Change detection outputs
-=-=-

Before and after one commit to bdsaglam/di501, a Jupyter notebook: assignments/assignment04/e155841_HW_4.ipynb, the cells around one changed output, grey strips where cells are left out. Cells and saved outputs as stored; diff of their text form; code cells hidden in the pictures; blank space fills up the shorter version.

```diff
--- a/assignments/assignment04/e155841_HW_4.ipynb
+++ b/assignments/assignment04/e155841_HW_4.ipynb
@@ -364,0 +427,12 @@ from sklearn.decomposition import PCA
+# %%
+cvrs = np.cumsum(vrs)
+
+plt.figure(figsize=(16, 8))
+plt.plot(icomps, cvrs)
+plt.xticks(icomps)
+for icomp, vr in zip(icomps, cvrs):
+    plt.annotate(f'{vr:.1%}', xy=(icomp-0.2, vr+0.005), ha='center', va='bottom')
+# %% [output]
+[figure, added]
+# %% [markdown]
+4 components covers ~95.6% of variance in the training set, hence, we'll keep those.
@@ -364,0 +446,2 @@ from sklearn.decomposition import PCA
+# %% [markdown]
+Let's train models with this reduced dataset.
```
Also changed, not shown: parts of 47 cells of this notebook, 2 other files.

-=-=-

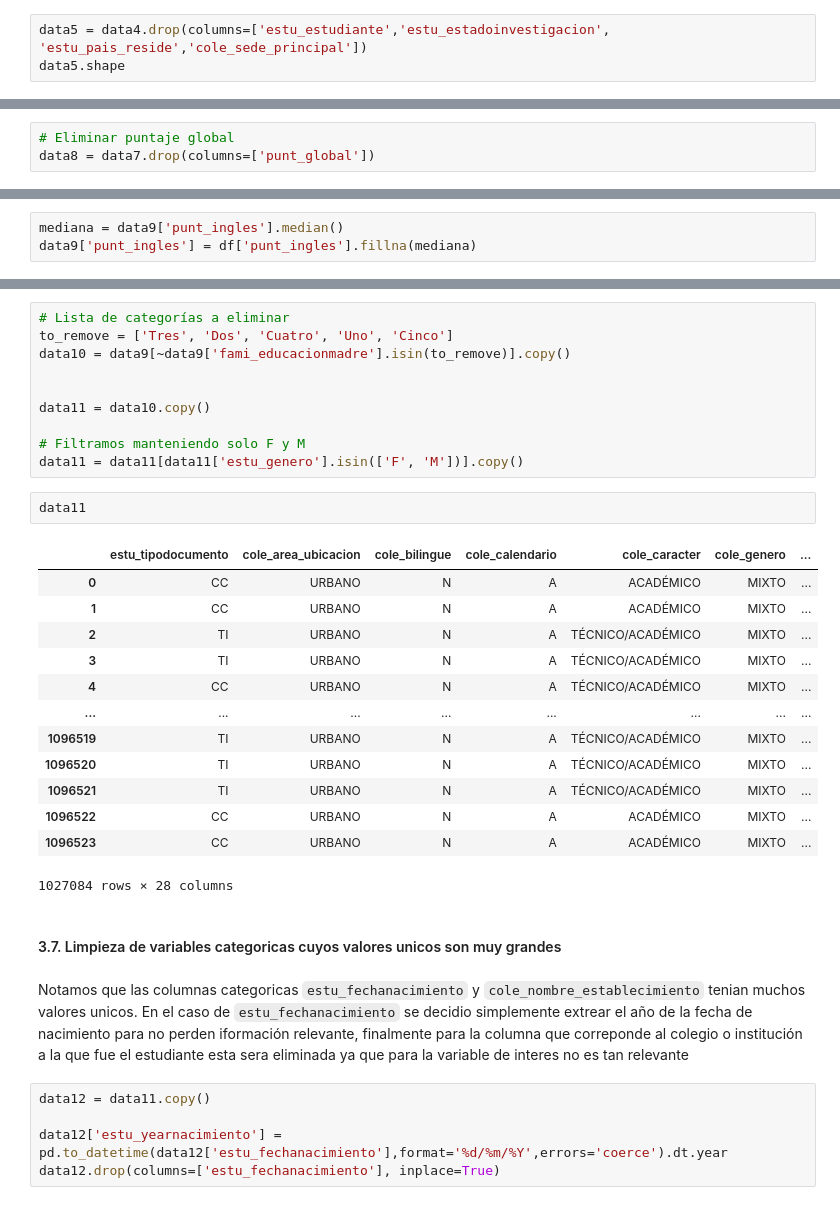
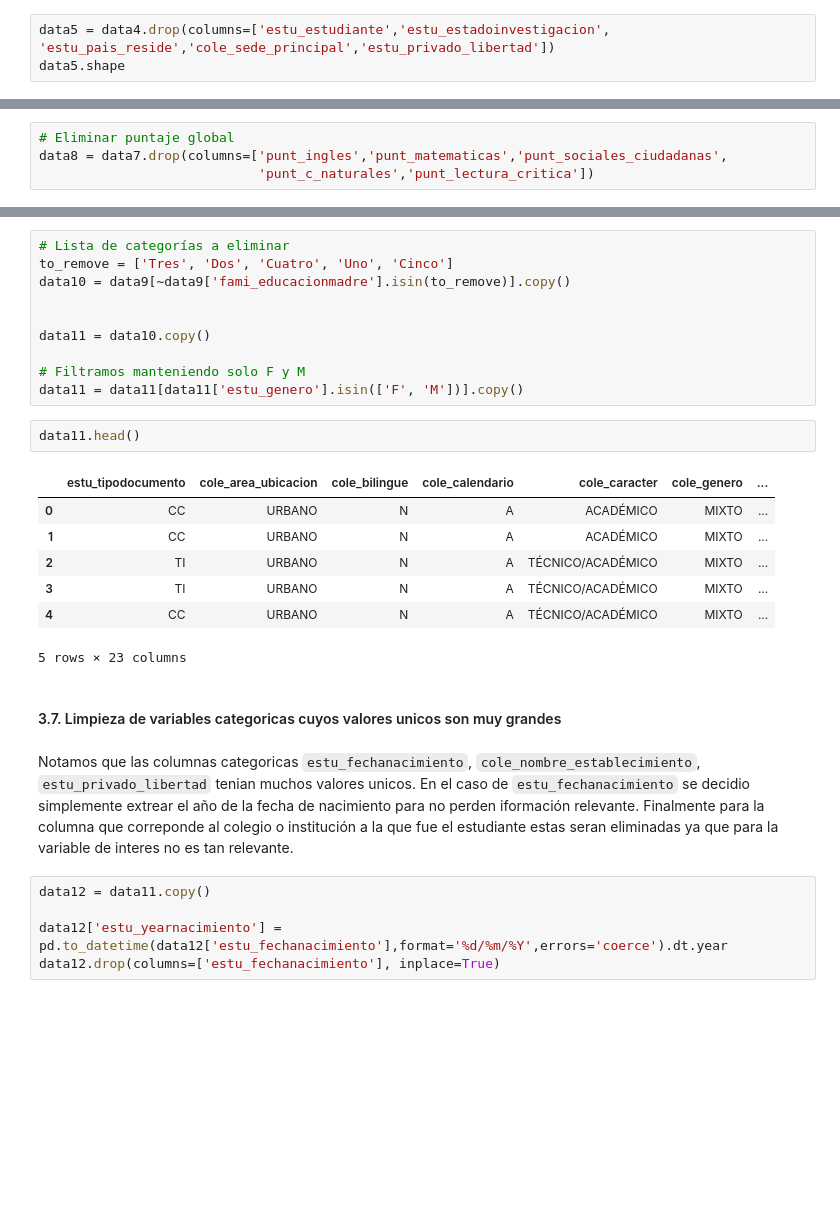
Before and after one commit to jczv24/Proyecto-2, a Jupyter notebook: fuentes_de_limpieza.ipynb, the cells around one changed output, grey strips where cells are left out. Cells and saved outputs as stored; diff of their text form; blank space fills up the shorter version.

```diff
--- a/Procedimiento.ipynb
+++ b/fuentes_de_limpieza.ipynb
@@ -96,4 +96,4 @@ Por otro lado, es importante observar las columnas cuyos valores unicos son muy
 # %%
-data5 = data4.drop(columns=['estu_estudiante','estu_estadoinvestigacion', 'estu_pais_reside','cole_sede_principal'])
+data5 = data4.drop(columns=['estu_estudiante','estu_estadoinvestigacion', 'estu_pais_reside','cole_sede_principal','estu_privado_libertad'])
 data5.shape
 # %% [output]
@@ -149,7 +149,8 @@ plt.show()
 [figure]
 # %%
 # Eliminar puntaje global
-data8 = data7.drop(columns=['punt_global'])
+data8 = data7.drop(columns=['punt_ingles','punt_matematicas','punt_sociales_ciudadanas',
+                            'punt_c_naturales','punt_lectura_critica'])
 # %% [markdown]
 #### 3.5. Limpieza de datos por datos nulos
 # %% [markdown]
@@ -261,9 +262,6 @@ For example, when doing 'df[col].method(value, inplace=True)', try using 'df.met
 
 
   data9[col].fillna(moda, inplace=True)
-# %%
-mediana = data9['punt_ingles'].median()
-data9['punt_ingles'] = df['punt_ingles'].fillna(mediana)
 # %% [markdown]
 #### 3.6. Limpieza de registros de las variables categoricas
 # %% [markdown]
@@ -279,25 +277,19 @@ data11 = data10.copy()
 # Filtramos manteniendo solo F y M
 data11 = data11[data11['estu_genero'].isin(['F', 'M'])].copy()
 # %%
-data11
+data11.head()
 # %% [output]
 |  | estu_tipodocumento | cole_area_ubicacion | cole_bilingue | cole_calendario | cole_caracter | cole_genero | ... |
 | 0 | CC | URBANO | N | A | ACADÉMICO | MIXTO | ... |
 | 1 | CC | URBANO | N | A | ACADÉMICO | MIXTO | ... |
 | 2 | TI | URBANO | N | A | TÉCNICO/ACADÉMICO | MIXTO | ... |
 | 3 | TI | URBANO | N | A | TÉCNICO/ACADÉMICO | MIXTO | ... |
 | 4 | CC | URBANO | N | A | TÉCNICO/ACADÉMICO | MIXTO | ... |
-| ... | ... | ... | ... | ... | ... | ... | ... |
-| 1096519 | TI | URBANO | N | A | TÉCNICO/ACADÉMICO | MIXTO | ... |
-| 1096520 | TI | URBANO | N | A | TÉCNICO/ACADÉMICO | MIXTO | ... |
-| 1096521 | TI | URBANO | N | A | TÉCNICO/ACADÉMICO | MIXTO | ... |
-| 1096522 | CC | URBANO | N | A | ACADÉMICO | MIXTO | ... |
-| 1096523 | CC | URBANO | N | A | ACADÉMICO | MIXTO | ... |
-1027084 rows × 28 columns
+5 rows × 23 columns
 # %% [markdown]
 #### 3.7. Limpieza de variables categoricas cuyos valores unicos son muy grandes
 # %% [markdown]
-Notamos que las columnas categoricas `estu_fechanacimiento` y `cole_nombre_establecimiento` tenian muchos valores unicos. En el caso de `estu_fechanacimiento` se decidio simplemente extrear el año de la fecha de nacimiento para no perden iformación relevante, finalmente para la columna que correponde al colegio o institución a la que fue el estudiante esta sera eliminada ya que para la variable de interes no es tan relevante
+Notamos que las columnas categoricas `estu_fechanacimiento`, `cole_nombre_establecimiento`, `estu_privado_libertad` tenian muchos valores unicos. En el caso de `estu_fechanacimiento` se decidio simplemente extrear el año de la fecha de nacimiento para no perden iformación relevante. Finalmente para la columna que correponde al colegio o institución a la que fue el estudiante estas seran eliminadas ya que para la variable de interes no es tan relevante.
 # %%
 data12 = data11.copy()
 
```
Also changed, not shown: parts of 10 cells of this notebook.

-=-=-

(YOUR OBJECTIVE):
Your answer should be the lines above that contain the word "copy", copied out.

(SOLUTION BELOW):
@@ -279,25 +277,19 @@ data11 = data10.copy()
 data11 = data11[data11['estu_genero'].isin(['F', 'M'])].copy()
 data12 = data11.copy()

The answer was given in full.